The road ahead

After living through a campaign season that featured anger and distrust as the primary themes, we may well see hope and uncertainty as the new themes in 2017. The reality is that the economic outlook over the next 12 months is far less certain than in previous 12-months due to the results of the U.S. election and uncertainty about how critical upcoming elections in Europe, especially Germany and France, will shape global policy and global economies.


From a national perspective, the Republican sweep and President Trump’s platform suggest prospects for tax cuts and tax reform; increased infrastructure, energy and defense spending; a reduction in the regulations affecting a number of industries; a more restrictive and potentially hostile trade policy; and sooner and faster increases in interest rates if policy changes result in either faster economic growth or faster inflationary growth. If government remains gridlocked, however, it is unlikely that the economy will break out of the 1.5-2.5 percent growth pattern that has held since the recovery began.

From a construction industry perspective, the past few years have been close to being classified as boom times. Will this growth continue in 2017? If we were just looking at the industry and ignoring the politics, then I’d be confident in saying absolutely. This is because there are several positive demographic factors supporting multifamily.

Delayed launch Millennials continue to marry and start families later in life. As well, this age group prioritizes living close to where they work. This points to millennials remaining a strong source of multifamily demand for the short- to mid-term.

Gray divorce The “gray divorce” phenomenon is also a persistent trend. Statistics show that 25 percent of divorces occur with couples over the age of 50 who have been married for more than 20 years. A recent Bloomberg study also showed that couples involved in a grey divorce suffer financially. This increases demand for multifamily residences as the married household splits into two households, reducing the need for single-family residences.

Live long and prosper Our population is living longer. This is a trend that has been labeled the “silver tsunami.” As more people live longer, they tend to downsize and no longer need the large single-family home. As this segment of the population expands, it should increase the demand for multifamily living residences.

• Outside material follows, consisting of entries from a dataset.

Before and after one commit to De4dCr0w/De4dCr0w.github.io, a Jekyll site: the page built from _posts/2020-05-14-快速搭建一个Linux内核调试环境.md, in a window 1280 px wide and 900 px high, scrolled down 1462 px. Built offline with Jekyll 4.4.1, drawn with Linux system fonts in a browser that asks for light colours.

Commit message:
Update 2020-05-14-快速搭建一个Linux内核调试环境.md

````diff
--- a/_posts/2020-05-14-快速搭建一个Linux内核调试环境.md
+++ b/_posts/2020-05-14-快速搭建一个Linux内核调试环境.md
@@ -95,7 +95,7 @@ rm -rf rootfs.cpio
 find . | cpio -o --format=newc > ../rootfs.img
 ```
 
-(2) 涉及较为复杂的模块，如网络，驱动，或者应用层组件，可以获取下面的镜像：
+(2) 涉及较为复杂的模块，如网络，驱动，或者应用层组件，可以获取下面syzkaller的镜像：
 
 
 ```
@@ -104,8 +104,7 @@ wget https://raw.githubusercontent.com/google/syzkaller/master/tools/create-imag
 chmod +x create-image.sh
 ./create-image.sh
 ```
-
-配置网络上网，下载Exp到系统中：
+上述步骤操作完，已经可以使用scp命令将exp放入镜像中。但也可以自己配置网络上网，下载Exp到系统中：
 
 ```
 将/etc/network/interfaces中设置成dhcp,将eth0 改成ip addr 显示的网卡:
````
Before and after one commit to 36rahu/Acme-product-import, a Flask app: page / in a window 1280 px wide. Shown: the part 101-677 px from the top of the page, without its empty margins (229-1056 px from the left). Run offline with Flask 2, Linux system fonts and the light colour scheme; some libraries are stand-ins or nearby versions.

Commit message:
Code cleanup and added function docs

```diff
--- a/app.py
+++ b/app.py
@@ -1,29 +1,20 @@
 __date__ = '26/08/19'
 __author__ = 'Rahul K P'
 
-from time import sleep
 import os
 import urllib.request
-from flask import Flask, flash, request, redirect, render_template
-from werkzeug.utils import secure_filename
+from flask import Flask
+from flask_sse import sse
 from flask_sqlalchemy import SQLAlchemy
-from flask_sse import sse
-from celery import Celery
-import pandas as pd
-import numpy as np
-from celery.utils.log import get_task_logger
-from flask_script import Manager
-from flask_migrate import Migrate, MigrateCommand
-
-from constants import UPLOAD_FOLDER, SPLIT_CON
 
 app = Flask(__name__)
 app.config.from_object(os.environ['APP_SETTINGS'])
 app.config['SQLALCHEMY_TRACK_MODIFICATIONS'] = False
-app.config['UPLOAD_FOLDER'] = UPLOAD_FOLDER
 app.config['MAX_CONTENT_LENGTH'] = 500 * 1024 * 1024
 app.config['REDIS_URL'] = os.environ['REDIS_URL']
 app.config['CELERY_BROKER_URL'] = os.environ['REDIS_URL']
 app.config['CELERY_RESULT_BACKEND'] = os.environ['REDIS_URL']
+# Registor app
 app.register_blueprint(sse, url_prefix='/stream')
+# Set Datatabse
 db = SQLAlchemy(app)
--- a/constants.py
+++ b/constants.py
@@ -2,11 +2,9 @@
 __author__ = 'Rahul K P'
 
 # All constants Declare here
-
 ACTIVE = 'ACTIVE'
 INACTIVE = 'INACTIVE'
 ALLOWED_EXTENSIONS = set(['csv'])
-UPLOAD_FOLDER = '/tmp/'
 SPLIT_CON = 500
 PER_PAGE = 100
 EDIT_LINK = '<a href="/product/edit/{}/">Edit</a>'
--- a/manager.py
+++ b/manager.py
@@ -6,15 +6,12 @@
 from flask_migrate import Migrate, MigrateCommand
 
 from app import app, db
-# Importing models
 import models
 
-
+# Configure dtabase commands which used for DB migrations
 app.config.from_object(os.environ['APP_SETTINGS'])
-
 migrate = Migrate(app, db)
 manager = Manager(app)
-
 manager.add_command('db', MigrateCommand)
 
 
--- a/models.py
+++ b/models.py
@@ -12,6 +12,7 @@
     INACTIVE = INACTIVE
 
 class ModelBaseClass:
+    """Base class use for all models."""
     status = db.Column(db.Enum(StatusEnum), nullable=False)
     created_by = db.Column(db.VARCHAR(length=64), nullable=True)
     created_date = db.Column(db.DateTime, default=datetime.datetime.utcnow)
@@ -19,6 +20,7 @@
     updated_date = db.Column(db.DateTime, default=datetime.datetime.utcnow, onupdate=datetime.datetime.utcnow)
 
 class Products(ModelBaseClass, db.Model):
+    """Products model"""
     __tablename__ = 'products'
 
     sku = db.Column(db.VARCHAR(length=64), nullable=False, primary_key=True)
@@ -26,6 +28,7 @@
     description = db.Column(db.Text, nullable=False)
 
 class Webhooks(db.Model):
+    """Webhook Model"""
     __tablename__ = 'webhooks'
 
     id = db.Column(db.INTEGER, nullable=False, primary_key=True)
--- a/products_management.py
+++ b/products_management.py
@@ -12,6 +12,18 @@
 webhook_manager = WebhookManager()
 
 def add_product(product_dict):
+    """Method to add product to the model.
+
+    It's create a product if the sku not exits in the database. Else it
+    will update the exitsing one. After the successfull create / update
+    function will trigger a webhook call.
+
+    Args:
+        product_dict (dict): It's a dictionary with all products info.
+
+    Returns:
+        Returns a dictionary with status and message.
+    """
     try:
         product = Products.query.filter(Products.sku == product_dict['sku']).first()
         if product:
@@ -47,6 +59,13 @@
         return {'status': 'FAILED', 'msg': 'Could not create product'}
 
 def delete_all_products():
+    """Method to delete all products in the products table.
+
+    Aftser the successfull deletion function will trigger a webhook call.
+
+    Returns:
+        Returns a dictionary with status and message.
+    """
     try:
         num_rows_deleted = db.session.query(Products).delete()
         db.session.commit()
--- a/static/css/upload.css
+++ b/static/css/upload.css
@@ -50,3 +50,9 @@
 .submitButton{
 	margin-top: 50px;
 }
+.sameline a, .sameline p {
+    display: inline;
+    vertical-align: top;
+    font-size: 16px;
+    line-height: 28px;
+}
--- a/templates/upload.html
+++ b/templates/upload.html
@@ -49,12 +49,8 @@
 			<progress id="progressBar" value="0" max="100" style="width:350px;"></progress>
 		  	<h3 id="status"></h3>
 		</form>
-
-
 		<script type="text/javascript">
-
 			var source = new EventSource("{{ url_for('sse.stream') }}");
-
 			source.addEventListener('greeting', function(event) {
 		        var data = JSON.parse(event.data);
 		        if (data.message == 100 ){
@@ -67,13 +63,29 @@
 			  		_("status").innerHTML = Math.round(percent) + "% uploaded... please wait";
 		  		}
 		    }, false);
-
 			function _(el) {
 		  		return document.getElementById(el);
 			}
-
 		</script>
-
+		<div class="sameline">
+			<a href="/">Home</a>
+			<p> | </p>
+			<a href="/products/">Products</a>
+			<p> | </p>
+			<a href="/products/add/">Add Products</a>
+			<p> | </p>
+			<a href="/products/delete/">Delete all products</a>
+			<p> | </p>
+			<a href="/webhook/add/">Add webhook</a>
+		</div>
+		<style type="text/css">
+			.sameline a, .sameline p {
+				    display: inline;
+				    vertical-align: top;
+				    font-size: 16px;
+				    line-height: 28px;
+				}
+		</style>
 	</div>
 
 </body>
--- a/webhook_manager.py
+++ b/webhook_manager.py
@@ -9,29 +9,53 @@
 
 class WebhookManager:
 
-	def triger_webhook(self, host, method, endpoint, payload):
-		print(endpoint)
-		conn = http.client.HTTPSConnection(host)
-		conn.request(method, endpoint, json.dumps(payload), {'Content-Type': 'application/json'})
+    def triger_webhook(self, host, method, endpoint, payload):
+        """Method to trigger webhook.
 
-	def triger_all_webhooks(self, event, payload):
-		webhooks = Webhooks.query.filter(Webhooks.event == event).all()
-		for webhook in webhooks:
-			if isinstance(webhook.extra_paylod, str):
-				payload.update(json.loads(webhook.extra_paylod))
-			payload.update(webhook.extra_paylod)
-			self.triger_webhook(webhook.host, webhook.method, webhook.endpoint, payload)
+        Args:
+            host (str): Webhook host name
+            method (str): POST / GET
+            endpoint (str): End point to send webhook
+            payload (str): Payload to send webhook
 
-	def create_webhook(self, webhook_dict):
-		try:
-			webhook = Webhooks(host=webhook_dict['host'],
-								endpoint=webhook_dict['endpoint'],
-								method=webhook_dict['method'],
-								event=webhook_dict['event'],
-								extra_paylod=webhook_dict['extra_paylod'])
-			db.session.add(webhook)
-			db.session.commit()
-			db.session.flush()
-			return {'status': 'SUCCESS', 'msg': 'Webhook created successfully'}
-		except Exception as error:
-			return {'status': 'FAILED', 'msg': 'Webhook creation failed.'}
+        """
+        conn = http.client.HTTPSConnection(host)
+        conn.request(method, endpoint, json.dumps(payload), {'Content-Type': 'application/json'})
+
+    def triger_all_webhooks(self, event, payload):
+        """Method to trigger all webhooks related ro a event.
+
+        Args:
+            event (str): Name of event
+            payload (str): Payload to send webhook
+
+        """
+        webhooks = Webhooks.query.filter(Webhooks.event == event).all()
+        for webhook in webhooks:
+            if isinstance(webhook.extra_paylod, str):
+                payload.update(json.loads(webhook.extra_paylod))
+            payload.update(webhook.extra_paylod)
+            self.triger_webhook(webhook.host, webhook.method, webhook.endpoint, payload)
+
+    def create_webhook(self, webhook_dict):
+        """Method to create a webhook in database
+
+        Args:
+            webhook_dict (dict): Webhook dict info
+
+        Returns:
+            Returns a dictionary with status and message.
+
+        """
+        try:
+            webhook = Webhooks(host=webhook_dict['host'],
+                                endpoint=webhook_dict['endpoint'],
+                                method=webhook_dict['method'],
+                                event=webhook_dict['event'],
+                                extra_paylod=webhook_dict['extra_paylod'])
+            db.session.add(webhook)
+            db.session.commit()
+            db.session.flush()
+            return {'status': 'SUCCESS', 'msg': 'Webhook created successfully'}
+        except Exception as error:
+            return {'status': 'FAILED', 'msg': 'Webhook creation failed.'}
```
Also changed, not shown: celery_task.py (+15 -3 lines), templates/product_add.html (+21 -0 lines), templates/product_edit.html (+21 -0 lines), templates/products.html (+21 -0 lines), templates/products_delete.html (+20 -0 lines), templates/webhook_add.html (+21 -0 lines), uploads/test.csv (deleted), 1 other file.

The political environment—both nationally and globally—complicates the impact of these demographic trends. The decisions made by our new president and Congress will have considerable influence on the construction and multifamily industries. In order for the positive demographic trends described above to play out, we need economic growth to continue to expand. There are clearly components of President Trump’s platform that hold the potential to provide a boost to economic growth and the construction industry:

Tax reform and repatriation of cash from overseas Businesses have lacked the confidence or willingness to make long-term capital investments due to the uncertain regulatory and tax environment and the increased use of executive orders. If businesses feel more certain about the economic environment, this could stimulate spending on structures as well as plants and equipment.

Tax cuts, coupled with stronger economic growth Improved finances for individuals would support residential construction, as more people are able to afford to buy homes.

Infrastructure spending A one-time program—similar to the “shovel ready” program implemented during the recession—would provide a short-term economic benefit, as the activity boost would last only as long as the money is available. A sustained infrastructure “reinvestment” policy, in contrast, would have a smaller short-term economic benefit but provide a more consistent and sustainable benefit over the long term.

Energy and energy pipeline spending The type of benefit that may accrue would depend on the types of programs or policies adopted.

If these elements of Trump’s platform come to pass, it holds the potential for great market conditions. However, the multifamily construction industry also faces several significant headwinds:

Lack of qualified help The greatest concern expressed by players in the construction industry is the fact that the construction industry has job openings but companies cannot find qualified workers. If construction firms cannot hire enough qualified help for existing projects, where will they find the help for new infrastructure projects?

Pressure on profit margins Many construction firms are currently facing reduced profit margins as they raise wages to try to attract talent. If raw material prices begin to rise due to President Trump’s trade policies, this could put these firms on (or over) the edge, unless the economy is strong enough to allow them to raise the prices on their residential and commercial projects.

Higher interest rates A faster pace of interest rate increases could turn potential projects from profitable to unprofitable. Higher interest rates would also negatively impact the residential housing market, as families and individuals find it more difficult to afford the monthly payments.

Regardless of the political environment, there is one fundamental economic reality that we should not forget. Historically, the average business cycle has lasted 84 months. The current business cycle is into its 89th month. Even with the potential boost from a changed political environment, the reality is that we are closer to the end of this business cycle than the beginning.

Sound risk management practices call for advance preparation; it is best to plan for the next downturn when times are good. As the old Aesop’s fable counseled, it is better to be the “ant” and have a plan ready when hard times arise than the “grasshopper” and simply hope that the good times continue. On that note, my best advice:

Stay focused on your business and what makes you successful, and avoid the noise and distraction of the 24/7 news and information stream.

Author: Steve Scranton